June 6th, 2018
Livingston, New Jersey. Asian American Coalition for Education (AACE) denounces New York Mayor de Blasio’s proposal to phase out the Specialized High School Admissions Test (SHSAT) as politically motivated, unconstitutional, and unjust. De Blasio also plans to reallocate 20% of the admission quotas for lower performing students from lower-income families. This act of de facto racial balancing violates the Civil Rights Act of 1964, the 1978 U.S. Supreme Court rulings against use of racial quota, as well as the New York State Constitution (Article 1, Section 11). It is also a gross cover-up for his administration’s failures to improve educational quality for New York’s black and Latino communities.
Established by the Hecht-Calandra Act, SHSAT has been used since 1971 by New York’s high-performing high schools to recruit talents. It is a fair and effective yardstick to select competitive and diverse student bodies. Currently, over 60% of the students at schools using SHSAT come from a family qualifying under federal anti-poverty guidelines for free and subsidized lunch and over 70% are minorities. By contrast, schools that use multiple admission standards, as proposed by de Blasio, are far less diverse, pooling only one third of students from low-income families and 60% racial minorities.
De Blasio claim of “monumental injustice (done to) black and Latino students” is baseless. In the 1990s, two decades after SHSAT’s adoption, African American students were well represented at these schools. During the 1994-1995 academic year, their enrollments were 11.8% and 37.3% at Bronx Science and Brooklyn Technical, respectively.
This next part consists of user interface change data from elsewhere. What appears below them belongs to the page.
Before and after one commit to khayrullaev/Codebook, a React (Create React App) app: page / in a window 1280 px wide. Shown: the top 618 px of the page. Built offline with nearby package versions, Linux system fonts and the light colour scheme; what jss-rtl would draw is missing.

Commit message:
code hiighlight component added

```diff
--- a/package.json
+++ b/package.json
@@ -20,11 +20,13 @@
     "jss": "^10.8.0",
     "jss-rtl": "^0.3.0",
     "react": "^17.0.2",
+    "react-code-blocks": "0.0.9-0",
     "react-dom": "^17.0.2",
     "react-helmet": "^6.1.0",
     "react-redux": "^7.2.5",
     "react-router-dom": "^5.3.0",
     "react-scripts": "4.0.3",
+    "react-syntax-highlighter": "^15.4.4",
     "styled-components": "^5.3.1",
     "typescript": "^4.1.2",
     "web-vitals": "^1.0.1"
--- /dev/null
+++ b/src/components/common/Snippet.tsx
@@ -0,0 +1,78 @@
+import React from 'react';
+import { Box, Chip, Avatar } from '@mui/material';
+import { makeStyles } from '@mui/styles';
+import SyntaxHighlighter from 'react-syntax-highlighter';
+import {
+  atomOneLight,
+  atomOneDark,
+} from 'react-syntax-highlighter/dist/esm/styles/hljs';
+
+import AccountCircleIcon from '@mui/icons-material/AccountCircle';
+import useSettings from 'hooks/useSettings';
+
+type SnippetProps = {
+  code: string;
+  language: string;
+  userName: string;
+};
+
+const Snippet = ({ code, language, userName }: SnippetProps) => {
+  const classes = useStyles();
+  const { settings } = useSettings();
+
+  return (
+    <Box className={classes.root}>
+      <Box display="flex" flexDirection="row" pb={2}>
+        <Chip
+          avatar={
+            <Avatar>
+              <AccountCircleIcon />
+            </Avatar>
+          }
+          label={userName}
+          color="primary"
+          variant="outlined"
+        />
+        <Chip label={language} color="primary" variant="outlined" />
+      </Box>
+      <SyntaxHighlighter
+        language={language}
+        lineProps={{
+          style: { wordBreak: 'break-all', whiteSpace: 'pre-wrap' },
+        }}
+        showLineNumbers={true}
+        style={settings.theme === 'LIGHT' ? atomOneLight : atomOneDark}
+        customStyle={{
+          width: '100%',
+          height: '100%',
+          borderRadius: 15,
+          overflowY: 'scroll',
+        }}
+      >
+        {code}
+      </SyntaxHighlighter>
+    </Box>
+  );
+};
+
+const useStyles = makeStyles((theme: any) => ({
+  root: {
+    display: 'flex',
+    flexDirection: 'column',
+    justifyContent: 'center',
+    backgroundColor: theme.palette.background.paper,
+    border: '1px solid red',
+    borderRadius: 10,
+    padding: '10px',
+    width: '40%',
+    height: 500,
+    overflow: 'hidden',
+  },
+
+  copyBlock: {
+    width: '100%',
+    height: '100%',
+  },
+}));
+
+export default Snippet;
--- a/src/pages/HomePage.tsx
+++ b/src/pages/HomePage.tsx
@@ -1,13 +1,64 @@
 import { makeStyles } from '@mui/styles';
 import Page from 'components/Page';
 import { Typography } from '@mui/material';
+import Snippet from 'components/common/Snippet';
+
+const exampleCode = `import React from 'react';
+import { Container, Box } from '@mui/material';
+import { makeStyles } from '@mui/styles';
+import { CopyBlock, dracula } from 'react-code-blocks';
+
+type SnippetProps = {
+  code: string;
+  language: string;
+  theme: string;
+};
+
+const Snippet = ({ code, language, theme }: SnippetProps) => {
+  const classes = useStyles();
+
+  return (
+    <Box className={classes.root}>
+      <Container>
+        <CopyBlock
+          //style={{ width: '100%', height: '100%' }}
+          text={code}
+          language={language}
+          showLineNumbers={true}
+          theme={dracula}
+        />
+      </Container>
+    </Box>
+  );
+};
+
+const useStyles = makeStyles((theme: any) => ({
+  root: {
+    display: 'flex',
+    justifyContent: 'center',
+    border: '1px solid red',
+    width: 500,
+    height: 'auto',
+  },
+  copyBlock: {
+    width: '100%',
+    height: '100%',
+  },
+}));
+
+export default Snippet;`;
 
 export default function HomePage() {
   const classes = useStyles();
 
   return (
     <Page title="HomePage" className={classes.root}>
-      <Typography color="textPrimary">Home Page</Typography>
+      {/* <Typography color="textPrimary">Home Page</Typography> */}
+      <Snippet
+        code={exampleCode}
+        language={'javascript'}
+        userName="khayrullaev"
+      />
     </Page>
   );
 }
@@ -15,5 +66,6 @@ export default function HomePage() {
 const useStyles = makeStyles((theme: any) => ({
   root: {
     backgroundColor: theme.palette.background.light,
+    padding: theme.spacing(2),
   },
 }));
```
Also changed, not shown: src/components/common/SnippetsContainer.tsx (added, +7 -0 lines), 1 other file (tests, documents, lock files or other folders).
For a host of reasons unrelated to SHSAT, their ratios dropped to 3.6% and 7.6% during 2016-2017. Notably, under de Blasio’s watch, math and English proficiency rates among black and Latino students from grades 3 through 8 are less than 50% of performance levels among Asian and Caucasian American students. It is not SHSAT, but Mr. de Blasio who failed the black and Latino students in New York City!
The chronic declines of black and Latino enrollments, both in absolute and relative terms, reflect broader deficiencies and deteriorations in the city’s public school system. As mayor, De Blasio should take a major responsibility and address these root causes rather than attacking SHSAT and hardworking Asian American students, many of whom come from disadvantaged backgrounds. Instead, his so-called diversity bill is merely an act of racial balancing, with grave ramifications for the city’s diverse population. Aside from its unconstitutional nature and expected ineffectiveness, this politically charged move exacerbates racial tensions by favoring selected groups against others on inconsistent and nontransparent admission standards. It is also a practice of race-based, discriminatory affirmative action that unfairly hurts the prospects of Asian American students as political scapegoats.
AACE calls upon the New York State legislature to reject Bill A10427A and De Blasio’s divisive act to undermine the fair, effective and merit-based admissions system adopted by New York’s specialized high schools.
Mr. Yukong Zhao, the President of AACE said: “De Balsio’s proposal is just another attempt by cowardly politicians to use racial balancing to cover up their devastating failures in providing basic education to black and Hispanic children. Regrettably, they always use hardworking Asian American children as their scapegoat. We shall not allow this practice to prevail. It will not only take away admission slots from qualified children, but also reinforce damages and injustices inflicted on black and Hispanic students by concealing the very fact that De Blasio has failed them in K-8 education.”
MEDIA CONTACT: Mr. Raymond Wong, telephone: (646) 853-0928, email: [email protected]
About the AACE: www.asianamericanforeducation.org
The Asian American Coalition for Education (“AACE”) is a non-political, non-profit, national organization devoted to promoting equal rights for Asian-Americans in education and education-related activities. It is a grass-roots organization established by Asian-American parents. In May 2015, the founders of AACE united more than 60 Asian-American organizations to file a complaint with the Department of Justice and the Department of Education regarding Harvard University’s discriminatory treatment of Asian American applicants. It was one of the largest joint actions ever taken by Asian American organizations in pursuit of equal education rights and is currently under the investigation by the U.S. Department of Justice.